[Revision tracking records]
=== Begin Enclosure ===

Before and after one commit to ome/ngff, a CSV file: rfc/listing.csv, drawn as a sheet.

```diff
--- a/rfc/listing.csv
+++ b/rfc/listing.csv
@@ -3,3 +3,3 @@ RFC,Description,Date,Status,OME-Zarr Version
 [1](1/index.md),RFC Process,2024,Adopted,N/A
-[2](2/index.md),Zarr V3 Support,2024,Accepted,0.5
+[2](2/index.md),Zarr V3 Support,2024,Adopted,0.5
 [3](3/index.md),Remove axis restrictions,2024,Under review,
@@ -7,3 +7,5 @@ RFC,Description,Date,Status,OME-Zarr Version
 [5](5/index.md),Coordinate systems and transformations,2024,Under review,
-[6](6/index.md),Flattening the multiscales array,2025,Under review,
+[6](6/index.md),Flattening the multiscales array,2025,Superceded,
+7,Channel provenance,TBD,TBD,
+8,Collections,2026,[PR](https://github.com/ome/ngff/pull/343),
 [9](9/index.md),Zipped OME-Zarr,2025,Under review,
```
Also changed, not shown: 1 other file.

=== End Enclosure ===

▶ _WHAT YOU HAVE TO DO_: Your answer should be each line of the data that contains the word "Support", copied as it stands.

▶ _REPLY TO THE TASK_:
-[2](2/index.md),Zarr V3 Support,2024,Accepted,0.5
+[2](2/index.md),Zarr V3 Support,2024,Adopted,0.5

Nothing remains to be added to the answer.